'Take a look in mirror,' watchdog told as tracker scandal bill to hit €1bn
The cost of the tracker scandal for the banks is approaching €1bn. The revelation came as Central Bank governor Philip Lane was told that regulators should examine themselves when they are conducting a review of the anti-consumer culture in lenders.
The Oireachtas Finance Committee was told lenders had been "hoodwinking" the Central Bank.
The Central Bank is conducting a review into the culture in the banks, after being requested to do so by Finance Minister Paschal Donohoe.
Committee chairman John McGuinness told Prof Lane to get a big mirror when investigating banking culture, to examine the role of regulators. "When you are investigating the culture in the banks I hope you have a big mirror down there in the Central Bank and you will look into it," he said.
"Their attitude is shocking to a degree that no country or parliament or society should accept it - and you regulate them."

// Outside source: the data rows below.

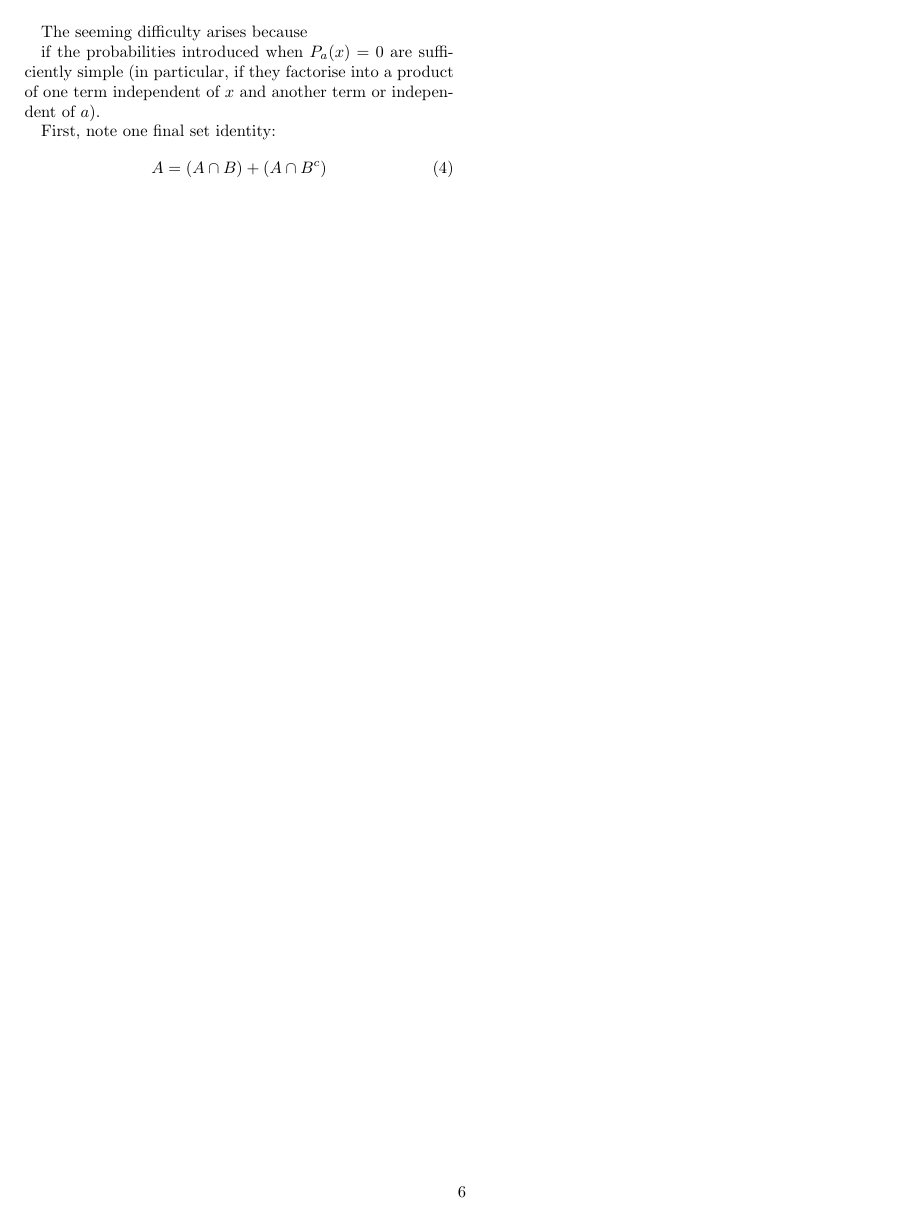
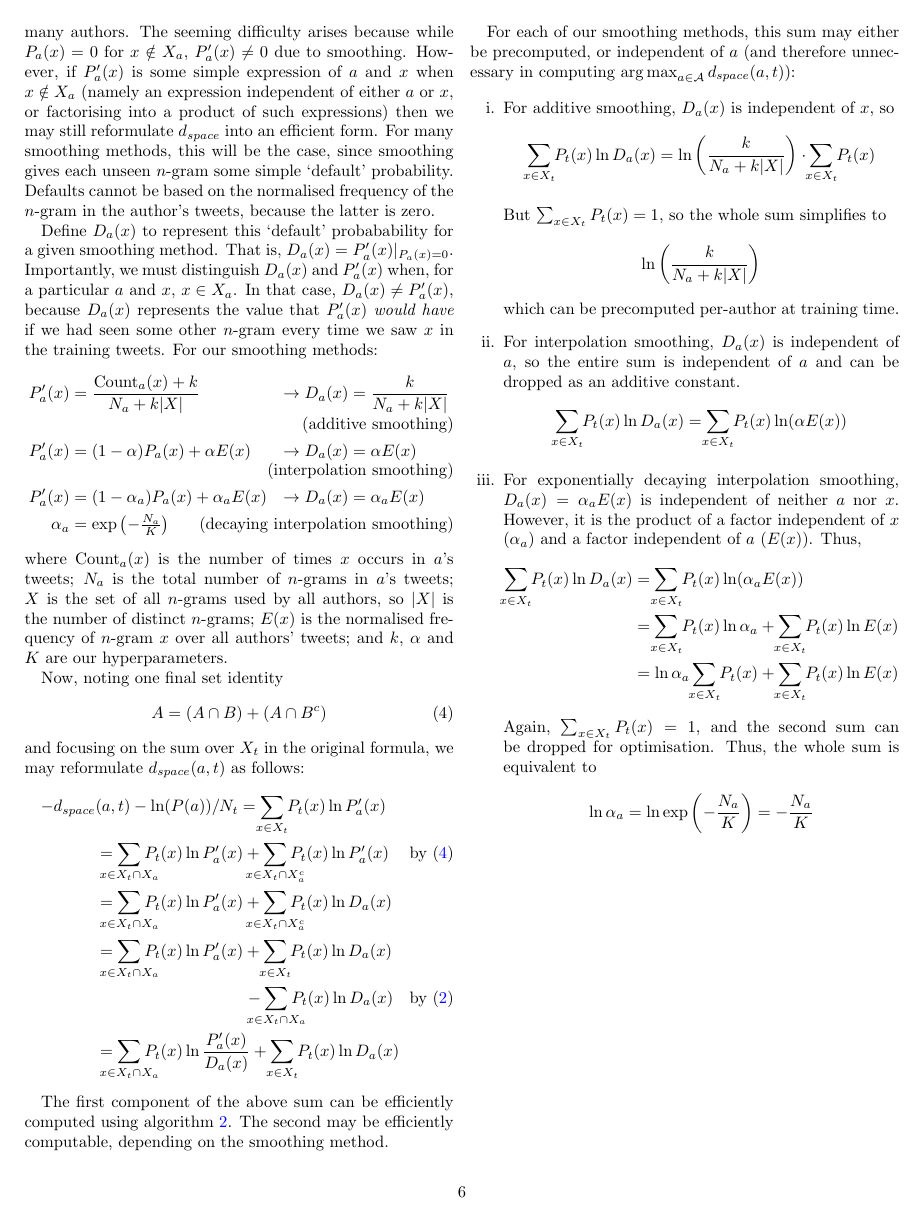
Before and after one commit to matomatical/SML-project-1, a LaTeX document (report/report.tex): page 6 of 6. Compiled offline with pdfLaTeX.

Commit message:
finish SPaCE section

```diff
--- a/report/report.tex
+++ b/report/report.tex
@@ -948,21 +950,167 @@ If we can express $d_{space}$ in terms of sums over $X_a \cap X_t$,
 we might hope to compute it efficiently using algorithm \ref{alg:index},
 as for CNG, SCAP and XRLP---even without truncating profiles to $L$,
 many $n$-grams will be unused by many authors.
+The seeming difficulty arises because while $P_a(x) = 0$ for
+$x \notin X_a$, $P'_a(x) \neq 0$ due to smoothing.
+However, if $P'_a(x)$ is some simple expression of
+$a$ and $x$ when $x \notin X_a$ (namely an expression independent of
+either $a$ or $x$, or factorising into a product of such expressions)
+then we may still reformulate $d_{space}$ into an efficient form.
+For many smoothing methods, this will be the case, since smoothing
+gives each unseen $n$-gram some simple `default' probability.
+Defaults cannot be based on the normalised frequency of the $n$-gram
+in the author's tweets, because the latter is zero.
 
-The seeming difficulty arises because
+Define $D_a(x)$ to represent this `default' probabability for a given
+smoothing method. That is, $D_a(x) = P'_a(x) |_{P_a(x)=0}$.
+Importantly, we must distinguish $D_a(x)$ and $P'_a(x)$ when, for a
+particular $a$ and $x$, $x \in X_a$. In that case, $D_a(x) \neq P'_a(x)$,
+because $D_a(x)$ represents the value that $P'_a(x)$ \emph{would have}
+if we had seen some other $n$-gram every time we saw $x$ in the training
+tweets.
+For our smoothing methods:
+\begin{align*}
+P'_a(x)
+    &= \frac{\text{Count}_a(x) + k}
+            {N_a + k|X|}
+&
+\rightarrow
+D_a(x)
+    &= \frac{k}
+            {N_a + k|X|}
+\tag{additive smoothing}
+\\
+P'_a(x)
+    &= (1-\alpha) P_a(x) + \alpha E(x)
+&
+\rightarrow
+D_a(x)
+    &= \alpha E(x)
+\tag{interpolation smoothing}
+\\
+P'_a(x)
+    &= (1-\alpha_a)P_a(x)
+        + \alpha_a E(x)
+&
+\rightarrow
+D_a(x)
+    &= \alpha_a E(x)
+\\
+\alpha_a
+    &= \exp\left(-\tfrac{N_a}{K}\right)
+\tag{decaying interpolation smoothing}
+\end{align*}
+where
+$\text{Count}_a(x)$ is the number of times $x$ occurs in $a$'s tweets;
+$N_a$ is the total number of $n$-grams in $a$'s tweets;
+$X$ is the set of all $n$-grams used by all authors, so $|X|$ is the
+    number of distinct $n$-grams;
+$E(x)$ is the normalised frequency of $n$-gram $x$ over all authors'
+    tweets;
+and
+$k$, $\alpha$ and $K$ are our hyperparameters.
 
-if the
-probabilities introduced when $P_a(x)=0$ are sufficiently simple
-(in particular, if they factorise into a product of one term
-independent of $x$ and another term or independent of $a$).
-
-First, note one final set identity:
+Now, noting one final set identity
 \begin{equation}
 \label{eq:plus3}
 A = (A \cap B) + (A \cap B^c)
 \end{equation}
+and focusing on the sum over $X_t$ in the original formula,
+we may reformulate $d_{space}(a, t)$ as follows:
+\begin{align*}
+-d_{space}&(a, t)
+        - \ln (P(a)) / N_t
+        = \smashoperator{\sum_{x \in X_t}} P_t(x) \ln P'_a(x)
+\\
+&=
+    \smashoperator{\sum_{x \in X_t \cap X_a}} P_t(x) \ln P'_a(x)
+    +
+    \smashoperator{\sum_{x \in X_t \cap X_a^c}} P_t(x) \ln P'_a(x)
+\tag*{by (\ref{eq:plus3})}
+\\
+&=
+    \smashoperator{\sum_{x \in X_t \cap X_a}} P_t(x) \ln P'_a(x)
+    +
+    \smashoperator{\sum_{x \in X_t \cap X_a^c}} P_t(x) \ln D_a(x)
+\\
+&=
+    \smashoperator{\sum_{x \in X_t \cap X_a}} P_t(x) \ln P'_a(x)
+    +
+    \smashoperator{\sum_{x \in X_t}} P_t(x) \ln D_a(x)
+\\
+&\hspace{9em}
+    -
+    \smashoperator{\sum_{x \in X_t \cap X_a}}   P_t(x) \ln D_a(x)
+\tag*{by (\ref{eq:minus})}
+\\
+&=
+    \smashoperator{\sum_{x \in X_t \cap X_a}}
+        P_t(x) \ln \frac{P'_a(x)}{D_a(x)}
+    +
+    \smashoperator{\sum_{x \in X_t}} P_t(x) \ln D_a(x)
+\end{align*}
 
+The first component of the above sum can be efficiently
+computed using algorithm \ref{alg:index}. The second may be
+efficiently computable, depending on the smoothing method.
 
+For each of our smoothing methods, this sum may either be
+precomputed, or independent of $a$ (and therefore unnecessary
+in computing $\argmax_{a \in \mathcal{A}} d_{space}(a, t)$):
 
+\begin{enumerate}[label=\roman*.]
+\item
+For additive smoothing, $D_a(x)$ is independent of $x$, so
+$$
+\smashoperator{\sum_{x \in X_t}} P_t(x) \ln D_a(x)
+=
+\ln\left(\frac{k}{N_a + k|X|}\right)\cdot\smashoperator{\sum_{x \in X_t}} P_t(x)
+$$
+
+But $\sum_{x \in X_t} P_t(x) = 1$, so the whole sum simplifies
+to
+$$
+\ln\left(\frac{k}{N_a + k|X|}\right)
+$$
+which can be precomputed per-author at training time.
+
+\item
+For interpolation smoothing, $D_a(x)$ is independent of $a$, so
+the entire sum is independent of $a$ and can be dropped as an
+additive constant.
+$$
+\smashoperator{\sum_{x \in X_t}} P_t(x) \ln D_a(x)
+=
+\smashoperator{\sum_{x \in X_t}} P_t(x) \ln (\alpha E(x))
+$$
+
+\item
+For exponentially decaying interpolation smoothing,
+$D_a(x)=\alpha_a E(x)$ is independent of neither $a$ nor $x$.
+However, it is the product of a factor independent of $x$ ($\alpha_a$)
+and a factor independent of $a$ ($E(x)$). Thus,
+\begin{align*}
+\smashoperator{\sum_{x \in X_t}} P_t(x) \ln D_a(x)
+&=  \smashoperator{\sum_{x \in X_t}} P_t(x) \ln (\alpha_a E(x))
+\\
+&=  \smashoperator{\sum_{x \in X_t}} P_t(x) \ln \alpha_a
+    +
+    \smashoperator{\sum_{x \in X_t}} P_t(x) \ln E(x)
+\\
+&=  \ln \alpha_a \smashoperator{\sum_{x \in X_t}} P_t(x)
+    +
+    \smashoperator{\sum_{x \in X_t}} P_t(x) \ln E(x)
+\end{align*}
+Again, $\sum_{x \in X_t} P_t(x) = 1$, and the second sum can be
+dropped for optimisation. Thus, the whole sum is
+equivalent to
+$$
+\ln \alpha_a
+=
+\ln \exp\left(-\frac{N_a}{K}\right)
+=
+-\frac{N_a}{K}
+$$
+\end{enumerate}
 
 \end{document}
```
Also changed, not shown: report/report.pdf, report/report.tex (42 more changed lines).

The committee heard that the main lenders have made combined provisions of €900m in respect of the examination. This is broken down as €600m for redress and compensation, and €300m for lender costs.
Prof Lane said one lender had up to 500 people working on its redress scheme. And the bill is likely to be higher, as the €900m figure does not include fines.
The committee was told just before Christmas that banks discovered 13,600 extra cases following pressure from the regulator. Close to 34,000 bank customers had good-value trackers wrongly taken off them or were put on the wrong rate.